UNITED NATIONS (Reuters) - A U.S. attempt to get the United Nations to condemn violence by Palestinian militant group Hamas for the first time failed on Thursday because the draft resolution fell short of votes needed in the General Assembly.
The resolution required two-thirds support and while Assembly resolutions are non-binding, they can carry political weight. The U.S. text received 87 votes in favor, 58 against, 32 abstentions and 16 countries did not vote.
In an earlier procedural move requested by Kuwait, the 193-member body narrowly voted to require two-thirds support and not a simple majority for adoption of the draft resolution.

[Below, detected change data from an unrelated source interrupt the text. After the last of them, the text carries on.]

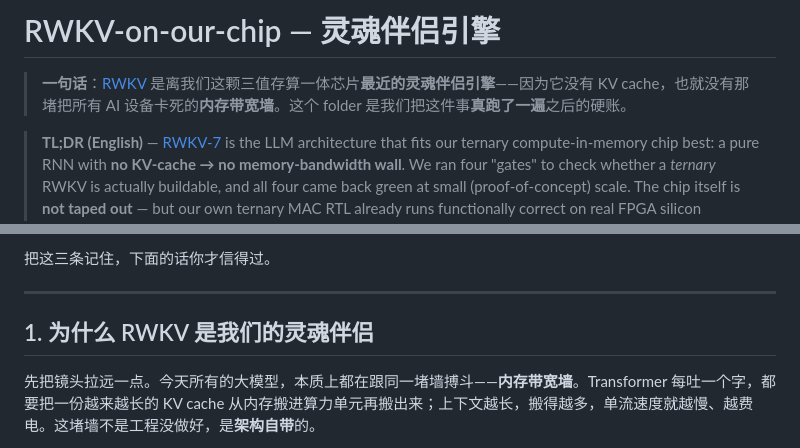
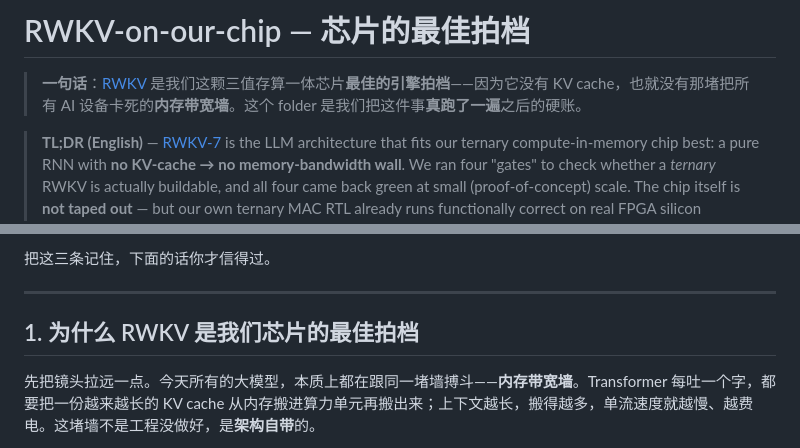
Before and after one commit to michaelhuo2030/millisecond-era, a Markdown page: rwkv-on-chip/README.md, 2 parts joined by grey strips. Drawn GitHub-style.

Commit message:
rwkv-on-chip README: 灵魂伴侣引擎 → 芯片的最佳拍档 (drop romantic-ambiguous 灵魂伴侣 framing)
Co-Authored-By: Claude Opus 4.8 (1M context) <noreply@anthropic.com>

```diff
--- a/rwkv-on-chip/README.md
+++ b/rwkv-on-chip/README.md
@@ -1,6 +1,6 @@
-# RWKV-on-our-chip — 灵魂伴侣引擎
+# RWKV-on-our-chip — 芯片的最佳拍档
 
-> **一句话**：[RWKV](https://github.com/BlinkDL/RWKV-LM) 是离我们这颗三值存算一体芯片**最近的灵魂伴侣引擎**——因为它没有 KV cache，也就没有那堵把所有 AI 设备卡死的**内存带宽墙**。这个 folder 是我们把这件事**真跑了一遍**之后的硬账。
+> **一句话**：[RWKV](https://github.com/BlinkDL/RWKV-LM) 是我们这颗三值存算一体芯片**最佳的引擎拍档**——因为它没有 KV cache，也就没有那堵把所有 AI 设备卡死的**内存带宽墙**。这个 folder 是我们把这件事**真跑了一遍**之后的硬账。
 
 > **TL;DR (English)** — [RWKV-7](https://arxiv.org/abs/2503.14456) is the LLM architecture that fits our ternary compute-in-memory chip best: a pure RNN with **no KV-cache → no memory-bandwidth wall**. We ran four "gates" to check whether a *ternary* RWKV is actually buildable, and all four came back green at small (proof-of-concept) scale. The chip itself is **not taped out** — but our own ternary MAC RTL already runs functionally correct on real FPGA silicon (xc7z010, bit-exact over 4096 outputs; see [`../fpga/`](../fpga/)). This is a *defensible build*, not a free ride. Every figure below is labelled with how much you should trust it (see "How to read this" right under here).
 
@@ -25,7 +25,7 @@
 
 ---
 
-## 1. 为什么 RWKV 是我们的灵魂伴侣
+## 1. 为什么 RWKV 是我们芯片的最佳拍档
 
 先把镜头拉远一点。今天所有的大模型，本质上都在跟同一堵墙搏斗——**内存带宽墙**。Transformer 每吐一个字，都要把一份越来越长的 KV cache 从内存搬进算力单元再搬出来；上下文越长，搬得越多，单流速度就越慢、越费电。这堵墙不是工程没做好，是**架构自带**的。
 
```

Outgoing U.S. Ambassador to the United Nations Nikki Haley had written to member states on Monday to urge them to vote for the U.S.-drafted text, warning them: “The United States takes the outcome of this vote very seriously.”
Haley, who will step down at the end of the year, has been a staunch defender of Israel.
“Before the General Assembly can credibly advocate compromise and reconciliation between the Palestinians and Israel, it must on record, unambiguously and unconditionally, condemn Hamas terrorism,” Haley told the body before the vote.
The United States is working on a long-awaited plan to broker peace between Israel and the Palestinians, but the Palestinians are skeptical and have accused the Trump administration of siding with Israel on core issues.
Hamas official Sami Abu Zuhri told Reuters that “rejecting the American drafted resolution against the resistance represents a blow to the American administration and reaffirms the legitimacy of the resistance.”
Israel’s U.N. Ambassador Danny Danon said the countries that rejected the draft resolution should be ashamed. Israeli Prime Minister Benjamin Netanyahu commended those that voted in favor.
Israel captured Gaza in the 1967 Middle East war but withdrew in 2005, while holding onto most of the separate West Bank, where Palestinians have limited self-rule.
For more than a decade Gaza has been controlled by Hamas under an Israeli-Egyptian blockade. The economy has collapsed, creating what the World Bank describes as a humanitarian crisis with shortages of water, electricity and medicine.
Israel says it has no choice but to enforce its blockade to defend itself against Hamas, which calls for Israel’s destruction and has used Gaza as a base for missile attacks.
Iran’s Deputy U.N. Ambassador Eshagh Al Habib accused the United States of trying to deflect the attention of the world from the root causes of the conflict and said “we recognize Hamas as a legitimate resistance movement fighting for the liberation of Palestinian territory from foreign occupation.”
Reporting by Michelle Nichols; additional reporting by Ali Sawafta in Ramallah, Nidal al-Mughrabi in Gaza and Ori Lewis in Jerusalem; editing by Grant McCool